I read this article a while ago about Joseph Flom, a lawyer at Skadden, Arps, Slate, Meaghar & Flom LLP in New York who grew up very humbly, and built his firm into a global company with 24 offices around the world (including one in Toronto). When he died in February last year, he left the majority of his considerable estate to various charities – $50 million to a charitable foundation that funds organizations like the Innocence Project, $2 million to Harvard Law School for research on health law and bioethics, and $1 million to a fellowship to allow law students and young lawyers pursue public interest work., among other bequests. His son was quoted as saying that he expected his children to earn their own way, and that he intended for his estate to go to charity.

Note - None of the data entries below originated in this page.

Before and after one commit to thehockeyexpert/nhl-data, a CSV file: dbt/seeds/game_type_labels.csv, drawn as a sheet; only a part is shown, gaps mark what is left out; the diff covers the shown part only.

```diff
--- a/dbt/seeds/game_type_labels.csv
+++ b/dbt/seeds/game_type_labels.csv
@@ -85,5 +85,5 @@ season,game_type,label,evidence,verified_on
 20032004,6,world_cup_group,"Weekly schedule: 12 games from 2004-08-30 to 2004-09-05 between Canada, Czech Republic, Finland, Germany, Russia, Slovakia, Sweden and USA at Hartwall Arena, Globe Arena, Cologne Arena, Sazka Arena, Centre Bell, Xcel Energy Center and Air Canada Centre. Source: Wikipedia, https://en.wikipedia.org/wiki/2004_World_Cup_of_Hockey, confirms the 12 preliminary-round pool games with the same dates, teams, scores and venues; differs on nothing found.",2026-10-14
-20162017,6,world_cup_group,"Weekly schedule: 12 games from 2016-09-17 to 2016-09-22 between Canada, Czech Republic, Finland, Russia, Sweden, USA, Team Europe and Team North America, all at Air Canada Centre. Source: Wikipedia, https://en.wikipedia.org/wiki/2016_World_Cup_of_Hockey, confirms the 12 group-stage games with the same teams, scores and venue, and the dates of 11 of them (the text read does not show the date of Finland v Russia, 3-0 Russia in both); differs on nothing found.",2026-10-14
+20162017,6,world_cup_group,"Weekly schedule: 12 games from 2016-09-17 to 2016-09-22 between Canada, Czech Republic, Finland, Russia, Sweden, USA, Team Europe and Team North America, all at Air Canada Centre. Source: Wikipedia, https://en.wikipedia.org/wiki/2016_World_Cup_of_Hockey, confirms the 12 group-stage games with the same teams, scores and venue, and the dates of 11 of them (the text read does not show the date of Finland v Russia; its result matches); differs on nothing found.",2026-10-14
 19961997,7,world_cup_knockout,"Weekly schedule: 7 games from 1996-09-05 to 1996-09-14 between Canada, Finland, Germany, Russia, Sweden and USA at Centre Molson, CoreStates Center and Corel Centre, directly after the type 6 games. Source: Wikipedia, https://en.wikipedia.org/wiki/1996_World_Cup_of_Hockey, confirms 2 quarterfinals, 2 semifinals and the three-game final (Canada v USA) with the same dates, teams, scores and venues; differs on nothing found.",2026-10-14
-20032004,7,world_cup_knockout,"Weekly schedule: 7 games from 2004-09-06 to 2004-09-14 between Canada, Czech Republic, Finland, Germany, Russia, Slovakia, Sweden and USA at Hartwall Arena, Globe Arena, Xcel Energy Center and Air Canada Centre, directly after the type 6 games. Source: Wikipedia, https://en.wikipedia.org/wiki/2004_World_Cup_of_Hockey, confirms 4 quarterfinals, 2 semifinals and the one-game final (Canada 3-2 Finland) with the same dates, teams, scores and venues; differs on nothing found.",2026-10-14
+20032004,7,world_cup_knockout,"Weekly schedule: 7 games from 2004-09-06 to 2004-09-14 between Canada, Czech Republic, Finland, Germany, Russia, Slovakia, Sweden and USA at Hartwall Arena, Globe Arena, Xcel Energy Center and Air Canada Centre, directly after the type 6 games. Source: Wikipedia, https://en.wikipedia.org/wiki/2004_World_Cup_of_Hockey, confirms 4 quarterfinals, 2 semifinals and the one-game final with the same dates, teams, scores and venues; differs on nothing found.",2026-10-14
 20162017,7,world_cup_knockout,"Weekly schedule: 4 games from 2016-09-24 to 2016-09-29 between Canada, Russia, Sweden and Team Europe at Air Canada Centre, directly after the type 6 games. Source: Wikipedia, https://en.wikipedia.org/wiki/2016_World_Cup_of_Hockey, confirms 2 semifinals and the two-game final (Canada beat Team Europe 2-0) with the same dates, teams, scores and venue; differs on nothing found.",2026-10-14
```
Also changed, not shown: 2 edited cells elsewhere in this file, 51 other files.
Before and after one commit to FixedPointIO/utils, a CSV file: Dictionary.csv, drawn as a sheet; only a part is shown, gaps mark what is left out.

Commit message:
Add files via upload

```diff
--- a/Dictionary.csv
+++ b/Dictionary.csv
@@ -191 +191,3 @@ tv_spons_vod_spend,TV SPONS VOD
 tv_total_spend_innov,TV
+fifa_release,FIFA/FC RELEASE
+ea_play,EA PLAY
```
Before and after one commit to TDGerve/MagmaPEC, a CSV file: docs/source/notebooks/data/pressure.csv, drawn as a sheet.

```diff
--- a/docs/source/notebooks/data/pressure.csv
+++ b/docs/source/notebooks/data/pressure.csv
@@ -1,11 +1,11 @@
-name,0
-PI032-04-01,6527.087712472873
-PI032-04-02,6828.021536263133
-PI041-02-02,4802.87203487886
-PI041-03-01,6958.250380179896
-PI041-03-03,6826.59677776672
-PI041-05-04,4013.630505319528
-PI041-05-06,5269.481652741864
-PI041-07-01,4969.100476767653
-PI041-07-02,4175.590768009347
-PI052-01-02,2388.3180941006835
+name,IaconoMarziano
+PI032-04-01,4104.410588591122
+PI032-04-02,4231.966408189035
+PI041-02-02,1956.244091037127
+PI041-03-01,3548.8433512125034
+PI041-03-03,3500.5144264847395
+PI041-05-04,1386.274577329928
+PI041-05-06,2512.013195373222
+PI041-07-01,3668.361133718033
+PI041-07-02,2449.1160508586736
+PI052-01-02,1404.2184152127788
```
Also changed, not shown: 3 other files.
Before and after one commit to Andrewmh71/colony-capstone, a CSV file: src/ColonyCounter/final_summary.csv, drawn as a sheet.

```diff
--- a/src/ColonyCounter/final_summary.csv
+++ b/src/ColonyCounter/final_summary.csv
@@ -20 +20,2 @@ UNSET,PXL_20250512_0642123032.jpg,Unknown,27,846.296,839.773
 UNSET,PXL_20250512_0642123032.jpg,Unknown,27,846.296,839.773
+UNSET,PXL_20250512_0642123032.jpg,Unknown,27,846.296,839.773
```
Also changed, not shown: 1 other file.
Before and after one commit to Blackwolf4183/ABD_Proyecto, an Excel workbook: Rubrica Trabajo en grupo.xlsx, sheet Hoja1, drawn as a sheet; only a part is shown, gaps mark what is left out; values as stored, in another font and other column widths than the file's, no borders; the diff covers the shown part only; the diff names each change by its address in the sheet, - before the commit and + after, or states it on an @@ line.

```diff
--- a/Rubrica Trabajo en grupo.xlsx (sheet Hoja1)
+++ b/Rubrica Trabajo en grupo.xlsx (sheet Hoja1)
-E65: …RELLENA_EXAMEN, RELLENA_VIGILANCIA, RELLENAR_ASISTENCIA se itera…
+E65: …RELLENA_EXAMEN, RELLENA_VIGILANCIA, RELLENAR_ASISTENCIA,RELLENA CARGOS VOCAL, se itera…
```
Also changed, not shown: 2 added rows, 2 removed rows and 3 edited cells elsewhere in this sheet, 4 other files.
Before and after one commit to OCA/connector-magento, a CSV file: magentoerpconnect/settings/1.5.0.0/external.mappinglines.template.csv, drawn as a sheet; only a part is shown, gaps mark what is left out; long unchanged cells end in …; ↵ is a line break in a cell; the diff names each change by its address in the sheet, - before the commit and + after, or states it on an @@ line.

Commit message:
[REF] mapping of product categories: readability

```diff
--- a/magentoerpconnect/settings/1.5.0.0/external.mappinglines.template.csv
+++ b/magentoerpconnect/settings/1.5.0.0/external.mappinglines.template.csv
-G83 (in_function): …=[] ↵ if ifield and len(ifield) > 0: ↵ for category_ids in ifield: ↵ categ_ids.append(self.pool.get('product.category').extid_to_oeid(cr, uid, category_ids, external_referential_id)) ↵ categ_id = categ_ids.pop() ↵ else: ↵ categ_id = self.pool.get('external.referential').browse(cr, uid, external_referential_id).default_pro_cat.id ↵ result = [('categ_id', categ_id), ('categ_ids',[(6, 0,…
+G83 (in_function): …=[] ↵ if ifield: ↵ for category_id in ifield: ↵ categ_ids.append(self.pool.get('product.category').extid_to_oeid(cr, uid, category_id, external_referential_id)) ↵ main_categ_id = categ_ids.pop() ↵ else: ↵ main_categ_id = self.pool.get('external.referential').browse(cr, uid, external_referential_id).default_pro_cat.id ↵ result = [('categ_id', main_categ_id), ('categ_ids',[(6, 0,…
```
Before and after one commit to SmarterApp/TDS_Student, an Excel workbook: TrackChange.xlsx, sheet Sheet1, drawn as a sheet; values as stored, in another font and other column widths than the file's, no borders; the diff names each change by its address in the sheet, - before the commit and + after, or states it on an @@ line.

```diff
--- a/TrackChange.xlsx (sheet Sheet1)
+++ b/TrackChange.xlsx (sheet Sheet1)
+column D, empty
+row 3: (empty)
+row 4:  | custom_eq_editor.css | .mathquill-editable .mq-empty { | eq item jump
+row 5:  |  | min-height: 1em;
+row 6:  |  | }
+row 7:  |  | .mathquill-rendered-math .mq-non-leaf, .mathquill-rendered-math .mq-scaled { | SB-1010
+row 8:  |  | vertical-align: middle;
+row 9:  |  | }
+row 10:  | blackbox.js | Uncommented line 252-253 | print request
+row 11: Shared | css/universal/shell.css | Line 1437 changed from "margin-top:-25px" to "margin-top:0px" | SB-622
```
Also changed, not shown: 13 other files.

As an estate planning lawyer, I advise my clients on a regular basis about the benefits (financial and otherwise) of leaving money to charitable organizations. Joseph Flom lived this.